DATA ->
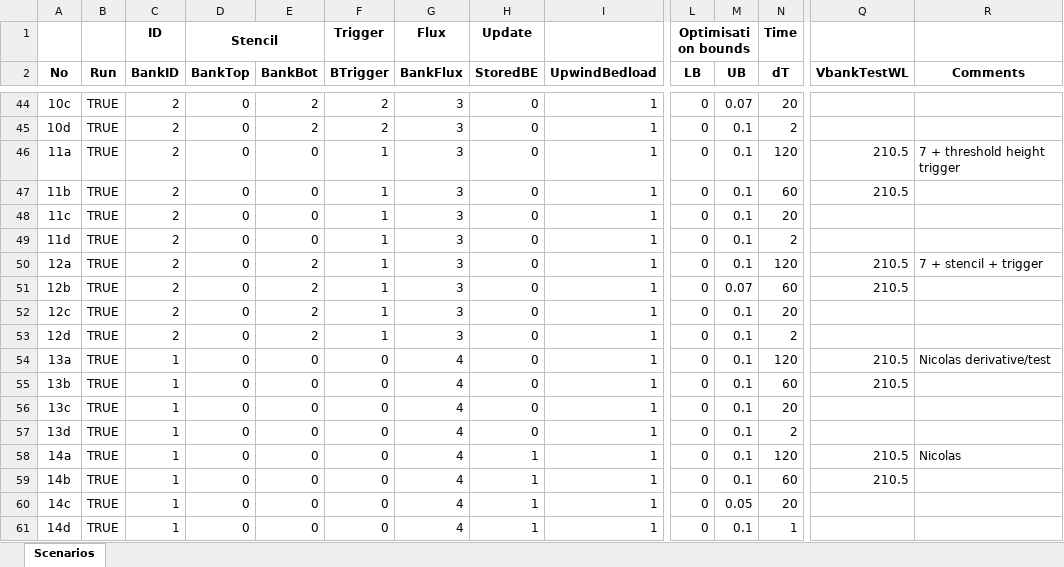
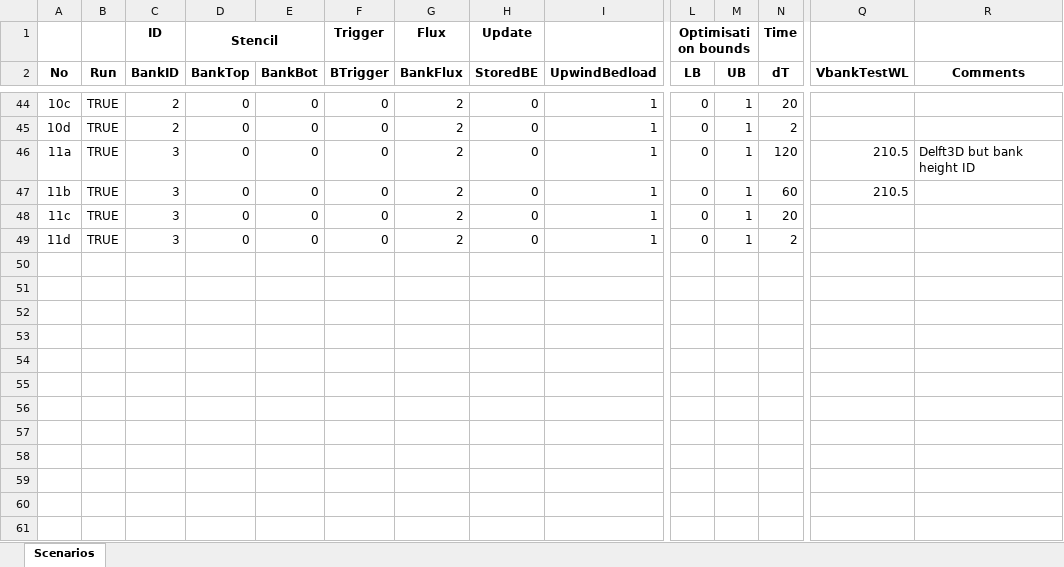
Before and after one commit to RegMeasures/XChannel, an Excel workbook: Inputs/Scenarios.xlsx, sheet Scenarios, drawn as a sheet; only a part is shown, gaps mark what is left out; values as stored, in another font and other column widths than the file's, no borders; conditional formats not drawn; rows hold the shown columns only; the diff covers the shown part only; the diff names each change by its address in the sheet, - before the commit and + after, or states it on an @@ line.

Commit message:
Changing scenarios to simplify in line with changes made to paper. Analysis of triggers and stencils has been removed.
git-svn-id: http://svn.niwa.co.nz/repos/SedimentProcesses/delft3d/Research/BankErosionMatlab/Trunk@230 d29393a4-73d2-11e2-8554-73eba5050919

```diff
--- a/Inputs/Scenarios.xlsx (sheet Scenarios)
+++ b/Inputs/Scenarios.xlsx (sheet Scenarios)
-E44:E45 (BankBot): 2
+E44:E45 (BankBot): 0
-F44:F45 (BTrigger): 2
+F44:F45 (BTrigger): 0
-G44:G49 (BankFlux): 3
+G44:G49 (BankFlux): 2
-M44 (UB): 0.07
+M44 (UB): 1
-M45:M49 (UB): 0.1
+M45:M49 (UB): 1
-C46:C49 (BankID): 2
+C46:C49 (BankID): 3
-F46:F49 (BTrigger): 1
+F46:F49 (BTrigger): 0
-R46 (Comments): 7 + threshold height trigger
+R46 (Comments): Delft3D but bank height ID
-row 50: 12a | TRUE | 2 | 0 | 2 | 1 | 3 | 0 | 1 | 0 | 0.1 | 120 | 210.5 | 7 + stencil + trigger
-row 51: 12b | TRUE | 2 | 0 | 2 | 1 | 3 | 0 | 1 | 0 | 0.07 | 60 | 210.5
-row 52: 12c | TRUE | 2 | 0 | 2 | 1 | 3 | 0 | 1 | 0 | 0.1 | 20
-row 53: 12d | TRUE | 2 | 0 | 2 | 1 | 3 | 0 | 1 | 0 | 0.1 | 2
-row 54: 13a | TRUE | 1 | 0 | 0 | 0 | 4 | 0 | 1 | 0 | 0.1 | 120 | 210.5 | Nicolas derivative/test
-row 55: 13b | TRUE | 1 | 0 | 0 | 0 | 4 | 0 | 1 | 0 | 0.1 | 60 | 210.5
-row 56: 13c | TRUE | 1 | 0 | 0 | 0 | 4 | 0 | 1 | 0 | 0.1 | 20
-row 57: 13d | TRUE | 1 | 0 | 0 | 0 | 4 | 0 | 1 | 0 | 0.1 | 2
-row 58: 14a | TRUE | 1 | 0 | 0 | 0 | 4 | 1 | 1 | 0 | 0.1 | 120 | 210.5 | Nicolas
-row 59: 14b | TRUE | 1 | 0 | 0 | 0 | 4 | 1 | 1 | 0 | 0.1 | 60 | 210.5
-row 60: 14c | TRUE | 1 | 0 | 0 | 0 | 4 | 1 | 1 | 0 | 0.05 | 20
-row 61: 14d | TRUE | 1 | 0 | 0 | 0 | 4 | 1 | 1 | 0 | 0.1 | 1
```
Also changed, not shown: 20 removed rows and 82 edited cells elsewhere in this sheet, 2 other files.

AIM OF THE TASK -> Exactly how many lines in the records above hold the string "Nicolas"? Reply with that number only.

ANSWER BELOW -> 2